I possess a list of thousands of American academics calling for a boycott of Israel. The number of Jews among them is overwhelming.

What’s next, Un-Jewish-American Activities hearings at every Hillel? In a threefer, Olmert manages to reproduce the paranoia of the  Old “I have here in my hand [a list of communists]” McCarthyism as well as its obsession with the number of Jews and State Department employees amongst its enemies.

I have here in my hand a list of 205 . . . a list of names that were made known to the Secretary of State as being members of the BDS Movement and who nevertheless are still working and shaping policy in the State Department. . . .

Just kidding, that was actually Joe McCarthy, and I switched out the words “Communist Party.”

Here’s Joe Olmert,

Among students, anti-Israel sentiment is its strongest in Middle Eastern studies departments and research centers, decades ago hijacked by anti-Israel teachers. Frighteningly, present students and researchers are the future staffers of the U.S. State Department and the intelligence community. Clearly, the anti-Israel sentiment on campus is dangerous, Israel and her supporters cannot afford to lose this battle.

All we need now if for him to say something homophobic and the history lesson will be complete. So how can we fight this BDS menace?

To combat these forces, supporters on campus must do a better job at presenting Israel’s case with clear, straight, and concise facts.

Rather like a teacher trainer lecturing about the importance of avoiding lecture, Olmert’s piece does not seem too heavy on facts. But I guess that sounds better than “hysterical innuendo, paranoid hyperbole, and guilt by association.” All this for a transparent movement whose members sign public petitions and have all night open debates on the issue!

Olmert closes with the following battle call,

On the eve of a new academic year, I make an urgent call to the pro-Israel community. Time is running out. Israel can win this war currently raging on the American campus, but for that to happen, Israel’s supporters must act quickly and decisively. My only question is: Who’s coming with me?

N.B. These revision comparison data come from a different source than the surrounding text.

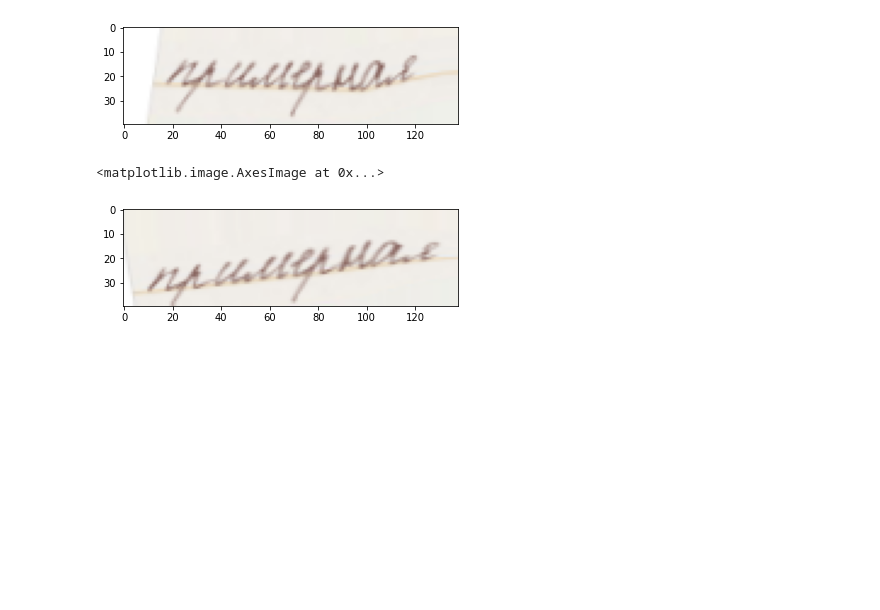
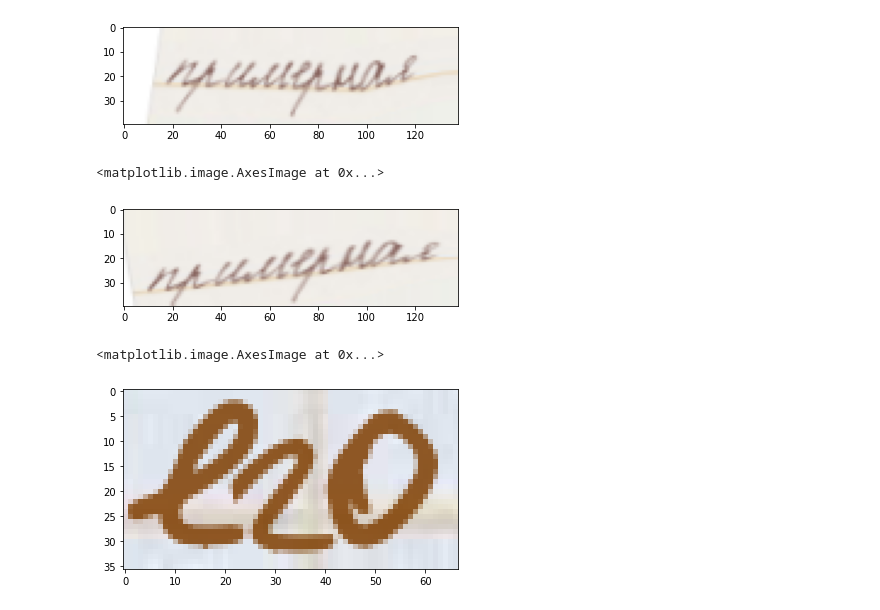
Before and after one commit to NastyBoget/hrtr, a Jupyter notebook: visualize.ipynb, the cells around one changed output. Drawn from its saved outputs; the diff is of its cells as text; code cells hidden in the pictures; blank space fills up the shorter version.

```diff
--- a/visualize.ipynb
+++ b/visualize.ipynb
@@ -47,3 +31,22 @@ plt.imshow(perspective(perspective(im)))
 # %% [output]
 <matplotlib.image.AxesImage at 0x...>
 [figure]
+# %%
+data_dir = "data/lines_detection"
+file_name = "{i}.png"
+# %%
+doc_name = os.path.join(data_dir, file_name.format(i=3))
+single_img_doc = DocumentFile.from_images(doc_name)
+model = detection_predictor(arch='db_resnet50', pretrained=True).eval()
+out = model(single_img_doc)
+img = cv2.imread(doc_name)
+h, w, _ = img.shape
+bboxes = [(int(box[0] * w), int(box[1] * h), int(box[2] * w), int(box[3] * h)) for box in out[0]]
+# %%
+bbox = bboxes[10]
+x1, y1, x2, y2 = bbox
+cropped_img = deepcopy(img[y1:y2, x1:x2])
+plt.imshow(cropped_img)
+# %% [output]
+<matplotlib.image.AxesImage at 0x...>
+[figure, added]
```
Also changed, not shown: parts of 18 cells of this notebook, 11 other files.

My guess is, probably people unconcerned with civil liberties, human rights,  or academic freedom. I look forward to following this BDS-baiting further.

–Jesse Bacon